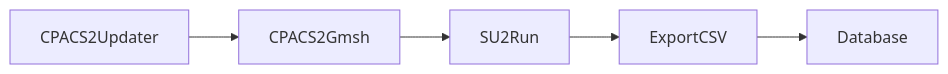
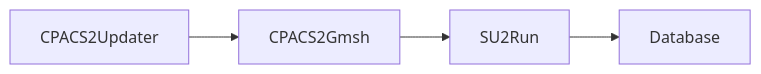
One commit to cfsengineering/CEASIOMpy changed the second of 2 diagrams in README.md. Above: the diagram before and after it, drawn with Mermaid. The commit also changed other lines of this file and 15 other files, not shown here.

````diff
--- a/README.md
+++ b/README.md
@@ -147,7 +147,6 @@
 ```mermaid
   graph LR;
       CPACS2Updater-->CPACS2Gmsh;
       CPACS2Gmsh-->SU2Run;
-      SU2Run-->ExportCSV;
-      ExportCSV-->Database;
+      SU2Run-->Database;
 ```
````
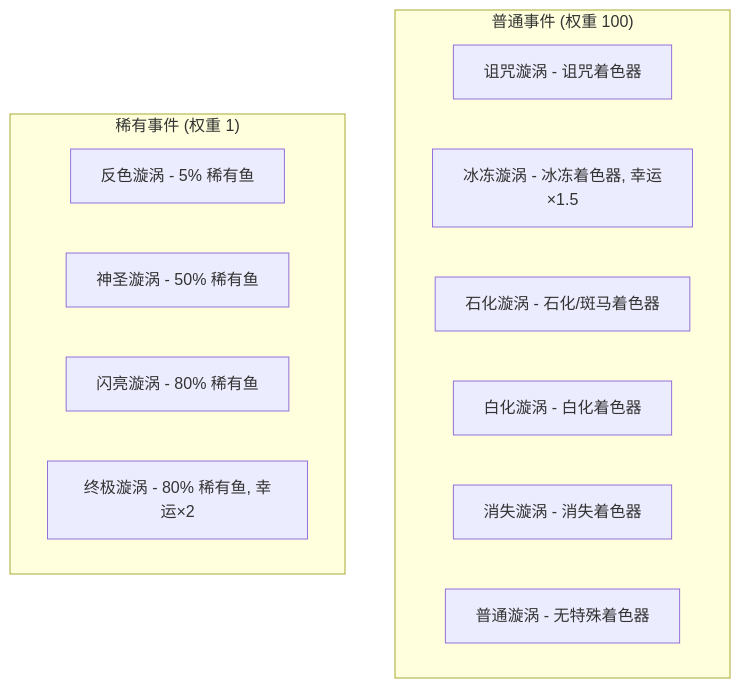
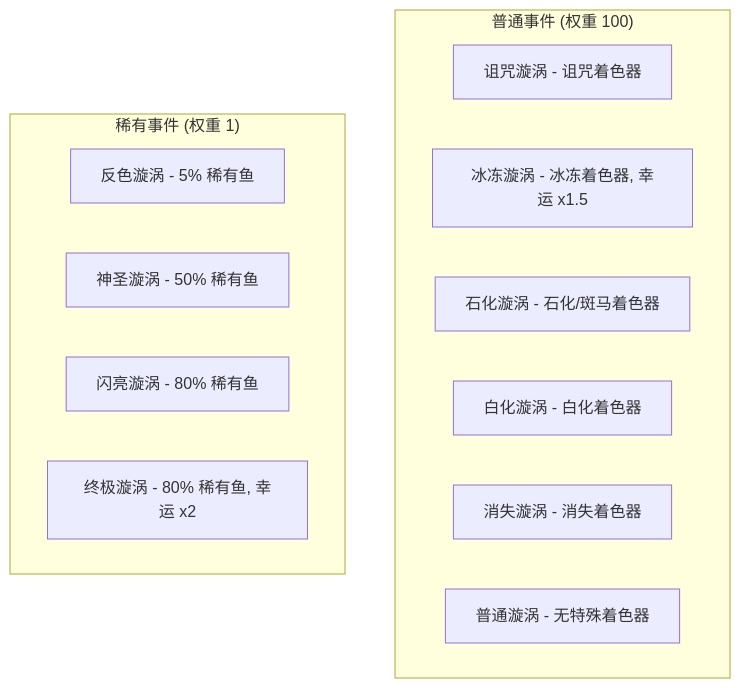
Before and after one commit to SeaLoong/Fish-Udon-Raw-Ilcode: the ninth of 12 diagrams in docs/gamedata-zh.md, drawn with Mermaid. The commit also changed other lines of this file and 7 other files, not shown here.

````diff
--- a/docs/gamedata-zh.md
+++ b/docs/gamedata-zh.md
@@ -453,17 +445,17 @@
 ```mermaid
 flowchart TD
-    subgraph 普通事件["普通事件 (权重 100)"]
+    subgraph CommonEvents["普通事件 (权重 100)"]
         E1["诅咒漩涡 - 诅咒着色器"]
-        E2["冰冻漩涡 - 冰冻着色器, 幸运×1.5"]
+        E2["冰冻漩涡 - 冰冻着色器, 幸运 x1.5"]
         E3["石化漩涡 - 石化/斑马着色器"]
         E4["白化漩涡 - 白化着色器"]
         E5["消失漩涡 - 消失着色器"]
         E6["普通漩涡 - 无特殊着色器"]
     end
-    subgraph 稀有事件["稀有事件 (权重 1)"]
+    subgraph RareEvents["稀有事件 (权重 1)"]
         E7["反色漩涡 - 5% 稀有鱼"]
         E8["神圣漩涡 - 50% 稀有鱼"]
         E9["闪亮漩涡 - 80% 稀有鱼"]
-        E10["终极漩涡 - 80% 稀有鱼, 幸运×2"]
+        E10["终极漩涡 - 80% 稀有鱼, 幸运 x2"]
     end
 ```
````
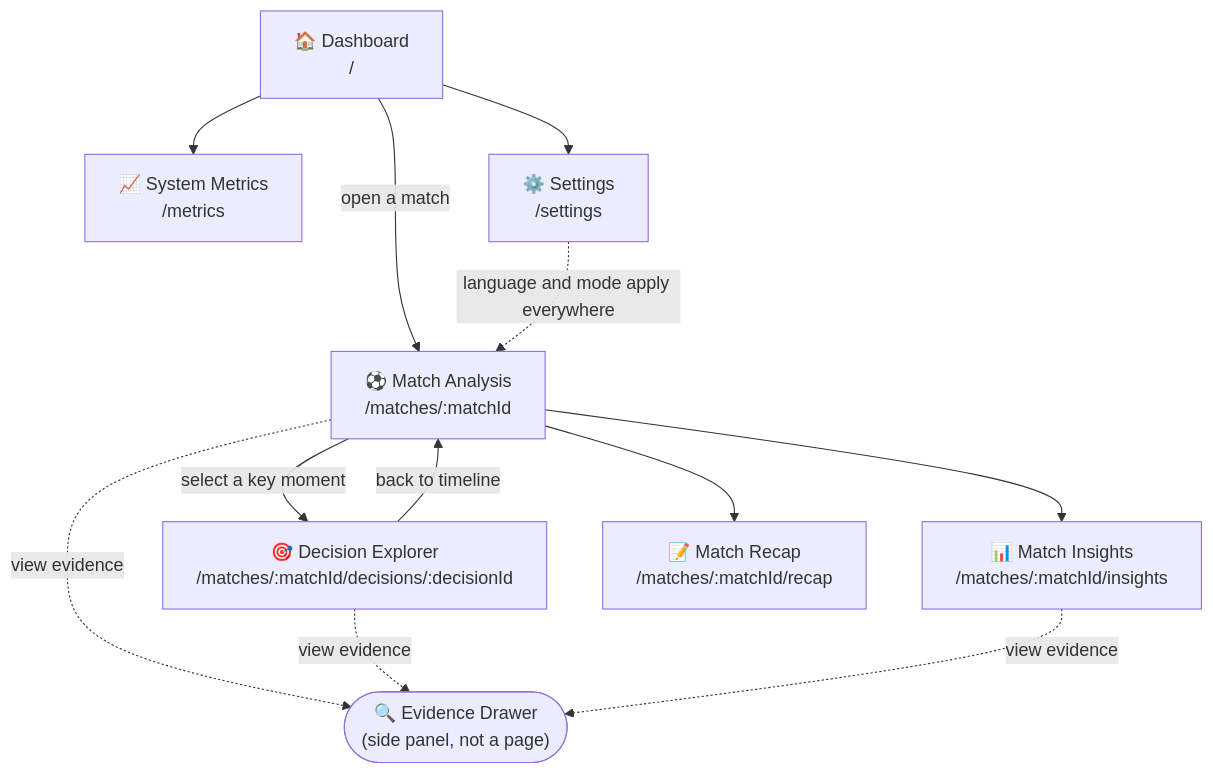
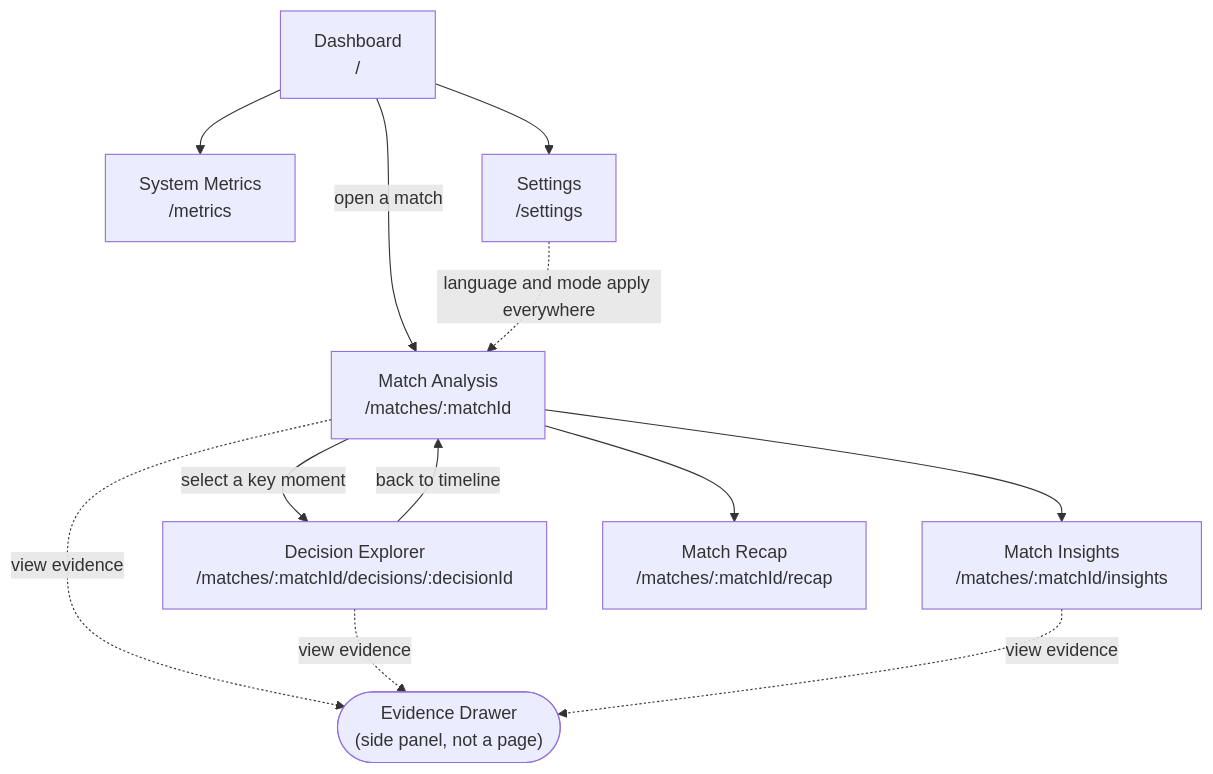
The second of 2 diagrams in README.md (Adamzuckk/Rematch), drawn with Mermaid before and after one commit. The commit also changed other lines of this file, not shown here.

````diff
--- a/README.md
+++ b/README.md
@@ -94,23 +95,23 @@
 ```mermaid
 flowchart TD
-    D["🏠 Dashboard<br/>/"]
-    M["⚽ Match Analysis<br/>/matches/:matchId"]
-    X["🎯 Decision Explorer<br/>/matches/:matchId/decisions/:decisionId"]
-    I["📊 Match Insights<br/>/matches/:matchId/insights"]
-    R["📝 Match Recap<br/>/matches/:matchId/recap"]
-    S["📈 System Metrics<br/>/metrics"]
-    T["⚙️ Settings<br/>/settings"]
-    E(["🔍 Evidence Drawer<br/>(side panel, not a page)"])
+    D["Dashboard<br/>/"]
+    M["Match Analysis<br/>/matches/:matchId"]
+    X["Decision Explorer<br/>/matches/:matchId/decisions/:decisionId"]
+    I["Match Insights<br/>/matches/:matchId/insights"]
+    R["Match Recap<br/>/matches/:matchId/recap"]
+    S["System Metrics<br/>/metrics"]
+    T["Settings<br/>/settings"]
+    E(["Evidence Drawer<br/>(side panel, not a page)"])
 
     D -->|open a match| M
     M -->|select a key moment| X
     M --> I
     M --> R
     M -.->|view evidence| E
     X -.->|view evidence| E
     I -.->|view evidence| E
     X -->|back to timeline| M
     D --> S
     D --> T
     T -.->|language and mode apply everywhere| M
 ```
````
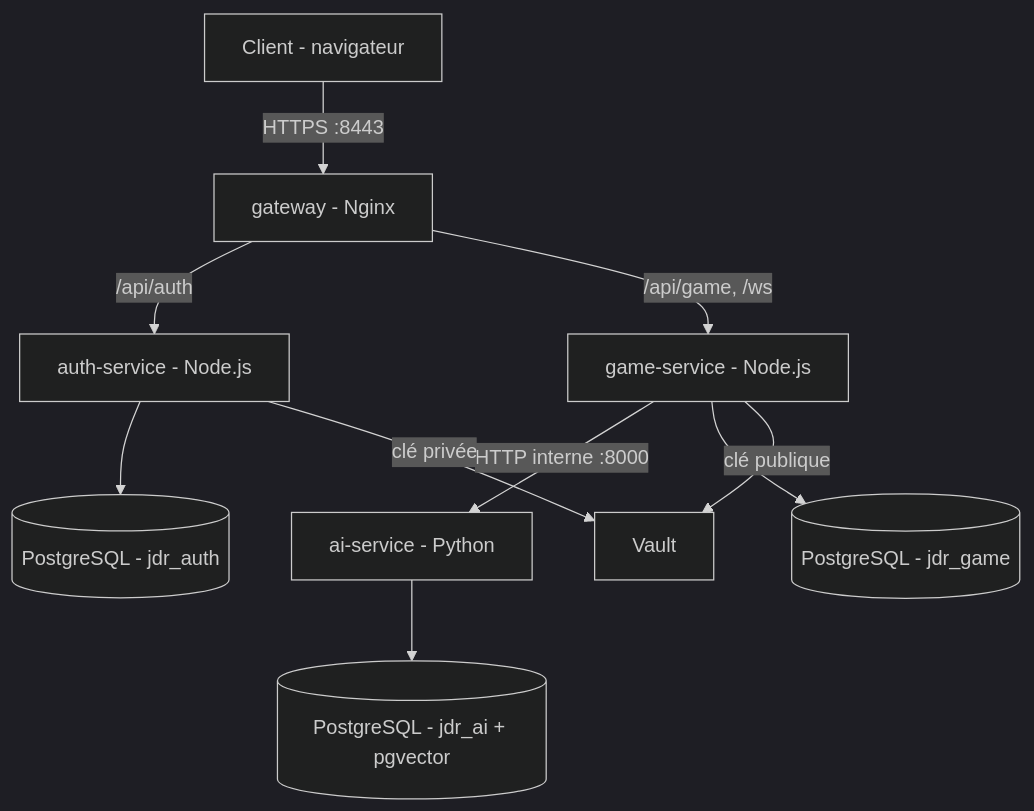
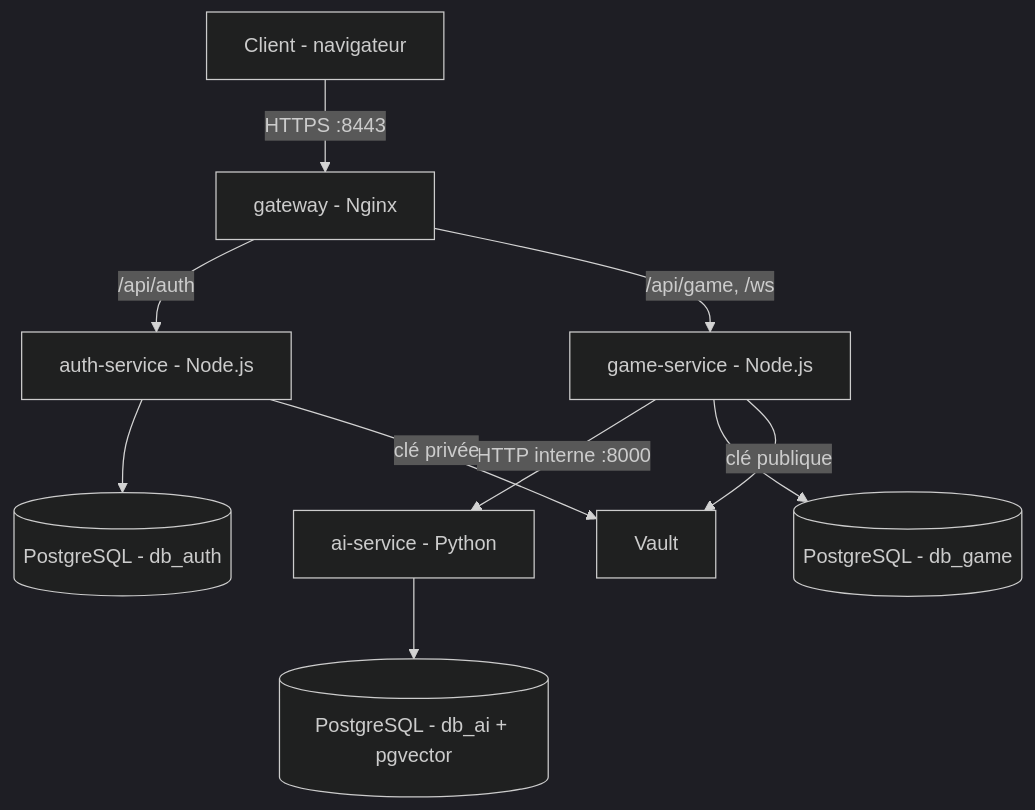
One commit to nawtam/ft_transcendence changed the diagram in 1-Doc_modules/devops/Microservices.md. Above: the diagram before and after it, drawn with Mermaid (dark theme). The commit also changed 4 other files, not shown here.

````diff
--- a/1-Doc_modules/devops/Microservices.md
+++ b/1-Doc_modules/devops/Microservices.md
@@ -46,12 +46,12 @@
 ```mermaid
 graph TD
     Client[Client - navigateur] -->|HTTPS :8443| Gateway[gateway - Nginx]
     Gateway -->|/api/auth| Auth[auth-service - Node.js]
     Gateway -->|/api/game, /ws| Game[game-service - Node.js]
     Game -->|HTTP interne :8000| AI[ai-service - Python]
-    Auth --> DBAuth[(PostgreSQL - jdr_auth)]
-    Game --> DBGame[(PostgreSQL - jdr_game)]
-    AI --> DBAI[(PostgreSQL - jdr_ai + pgvector)]
+    Auth --> DBAuth[(PostgreSQL - db_auth)]
+    Game --> DBGame[(PostgreSQL - db_game)]
+    AI --> DBAI[(PostgreSQL - db_ai + pgvector)]
     Auth -->|clé privée| Vault[Vault]
     Game -->|clé publique| Vault
 ```
````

================================

WHAT IS REQUIRED —
Repeat the entries verbatim; no pictures.

WRITTEN SOLUTION —
One commit to cfsengineering/CEASIOMpy changed the second of 2 diagrams in README.md. Above: the diagram before and after it, drawn with Mermaid. The commit also changed other lines of this file and 15 other files, not shown here.

````diff
--- a/README.md
+++ b/README.md
@@ -147,7 +147,6 @@
 ```mermaid
   graph LR;
       CPACS2Updater-->CPACS2Gmsh;
       CPACS2Gmsh-->SU2Run;
-      SU2Run-->ExportCSV;
-      ExportCSV-->Database;
+      SU2Run-->Database;
 ```
````
Before and after one commit to SeaLoong/Fish-Udon-Raw-Ilcode: the ninth of 12 diagrams in docs/gamedata-zh.md, drawn with Mermaid. The commit also changed other lines of this file and 7 other files, not shown here.

````diff
--- a/docs/gamedata-zh.md
+++ b/docs/gamedata-zh.md
@@ -453,17 +445,17 @@
 ```mermaid
 flowchart TD
-    subgraph 普通事件["普通事件 (权重 100)"]
+    subgraph CommonEvents["普通事件 (权重 100)"]
         E1["诅咒漩涡 - 诅咒着色器"]
-        E2["冰冻漩涡 - 冰冻着色器, 幸运×1.5"]
+        E2["冰冻漩涡 - 冰冻着色器, 幸运 x1.5"]
         E3["石化漩涡 - 石化/斑马着色器"]
         E4["白化漩涡 - 白化着色器"]
         E5["消失漩涡 - 消失着色器"]
         E6["普通漩涡 - 无特殊着色器"]
     end
-    subgraph 稀有事件["稀有事件 (权重 1)"]
+    subgraph RareEvents["稀有事件 (权重 1)"]
         E7["反色漩涡 - 5% 稀有鱼"]
         E8["神圣漩涡 - 50% 稀有鱼"]
         E9["闪亮漩涡 - 80% 稀有鱼"]
-        E10["终极漩涡 - 80% 稀有鱼, 幸运×2"]
+        E10["终极漩涡 - 80% 稀有鱼, 幸运 x2"]
     end
 ```
````
The second of 2 diagrams in README.md (Adamzuckk/Rematch), drawn with Mermaid before and after one commit. The commit also changed other lines of this file, not shown here.

````diff
--- a/README.md
+++ b/README.md
@@ -94,23 +95,23 @@
 ```mermaid
 flowchart TD
-    D["🏠 Dashboard<br/>/"]
-    M["⚽ Match Analysis<br/>/matches/:matchId"]
-    X["🎯 Decision Explorer<br/>/matches/:matchId/decisions/:decisionId"]
-    I["📊 Match Insights<br/>/matches/:matchId/insights"]
-    R["📝 Match Recap<br/>/matches/:matchId/recap"]
-    S["📈 System Metrics<br/>/metrics"]
-    T["⚙️ Settings<br/>/settings"]
-    E(["🔍 Evidence Drawer<br/>(side panel, not a page)"])
+    D["Dashboard<br/>/"]
+    M["Match Analysis<br/>/matches/:matchId"]
+    X["Decision Explorer<br/>/matches/:matchId/decisions/:decisionId"]
+    I["Match Insights<br/>/matches/:matchId/insights"]
+    R["Match Recap<br/>/matches/:matchId/recap"]
+    S["System Metrics<br/>/metrics"]
+    T["Settings<br/>/settings"]
+    E(["Evidence Drawer<br/>(side panel, not a page)"])
 
     D -->|open a match| M
     M -->|select a key moment| X
     M --> I
     M --> R
     M -.->|view evidence| E
     X -.->|view evidence| E
     I -.->|view evidence| E
     X -->|back to timeline| M
     D --> S
     D --> T
     T -.->|language and mode apply everywhere| M
 ```
````
One commit to nawtam/ft_transcendence changed the diagram in 1-Doc_modules/devops/Microservices.md. Above: the diagram before and after it, drawn with Mermaid (dark theme). The commit also changed 4 other files, not shown here.

````diff
--- a/1-Doc_modules/devops/Microservices.md
+++ b/1-Doc_modules/devops/Microservices.md
@@ -46,12 +46,12 @@
 ```mermaid
 graph TD
     Client[Client - navigateur] -->|HTTPS :8443| Gateway[gateway - Nginx]
     Gateway -->|/api/auth| Auth[auth-service - Node.js]
     Gateway -->|/api/game, /ws| Game[game-service - Node.js]
     Game -->|HTTP interne :8000| AI[ai-service - Python]
-    Auth --> DBAuth[(PostgreSQL - jdr_auth)]
-    Game --> DBGame[(PostgreSQL - jdr_game)]
-    AI --> DBAI[(PostgreSQL - jdr_ai + pgvector)]
+    Auth --> DBAuth[(PostgreSQL - db_auth)]
+    Game --> DBGame[(PostgreSQL - db_game)]
+    AI --> DBAI[(PostgreSQL - db_ai + pgvector)]
     Auth -->|clé privée| Vault[Vault]
     Game -->|clé publique| Vault
 ```
````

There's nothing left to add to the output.